To put it in standard public relations parlance, sex-work decriminalization is having something of a moment. New York lawmakers Julia Salazar and Jessica Ramos have announced plans to introduce a bill making New York the first state to decriminalize sex work, and last month a California senator introduced a bill making it easier for sex workers to report violent crimes. And the country’s most famous sex worker, Stormy Daniels, has in part used her new platform as a way to advance the cause, tweeting about sex workers’ rights issues and speaking at multiple sex workers’ rights rallies across the country.

Given the newfound visibility of sex workers’ rights, and the overlap the movement has with women’s rights and workers’ rights as a whole, the 2020 Democratic presidential candidates are in the position of having to address an issue that has previously been on the margins of the national conversation. But it’s unclear how many of them plan to do that.

Case in point: Senator Bernie Sanders (I-VT), who, in a recent interview with The Breakfast Club, was asked whether he supported sex work decriminalization. “That’s a good question and I don’t have an answer for that,” he said.

Sanders’ response was telling, in part because he is not the first 2020 Democratic candidate to be asked about this issue. Sen. Kamala Harris (D-CA), a former prosecutor who previously opposed a 2008 measure to decriminalize prostitution in San Francisco, also recently made headlines for seemingly reversing her stance on the decriminalization question. “I think so. I do,” the former prosecutor replied when asked in an interview with the Root if sex work should be decriminalized, adding that, “on the issue of providing a safe place for sex workers — I am a huge advocate for that, always have been.”

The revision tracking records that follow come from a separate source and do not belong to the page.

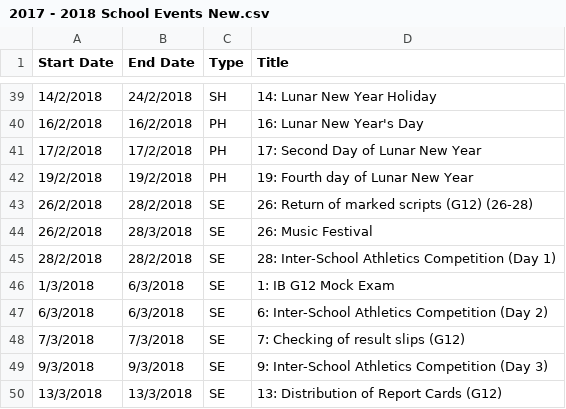
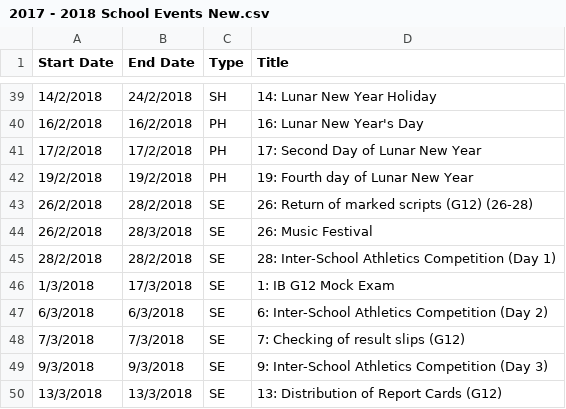
Before and after one commit to dbssdg/DBSiOSX2, a CSV file: DBS/2017 - 2018 School Events New.csv, drawn as a sheet; only a part is shown, gaps mark what is left out.

```diff
--- a/DBS/2017 - 2018 School Events New.csv
+++ b/DBS/2017 - 2018 School Events New.csv
@@ -45,3 +45,3 @@ Start Date,End Date,Type,Title
 28/2/2018,28/2/2018,SE,28: Inter-School Athletics Competition (Day 1)
-1/3/2018,6/3/2018,SE,1: IB G12 Mock Exam
+1/3/2018,17/3/2018,SE,1: IB G12 Mock Exam
 6/3/2018,6/3/2018,SE,6: Inter-School Athletics Competition (Day 2)
```
Also changed, not shown: 4 other files.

Puzzlingly, in the same interview, Harris also managed to double down on her support of SESTA/FOSTA, a bill that sex-workers called out as discriminatory and potentially harmful. “The people who were running Backpage basically thumbed their nose at us and kept doing it, making money off of the sale of youth, and so I called for them to be shut down,” she said, referring to, a website that hosted sex-worker classifieds. “And I have no regrets about that.” And while many sex-workers’ rights advocates are far from convinced by her response for this reason, the mere fact that both Sanders and Harris are being asked about decriminalization on the national stage speaks volumes, says Nina Luo, a member of the steering committee for Decrim NY, the coalition pushing for sex work to be decriminalized in New York state. “It’s becoming a national discussion,” she says, pointing out that “journalists pick these questions because…they know more people are talking about this issue.”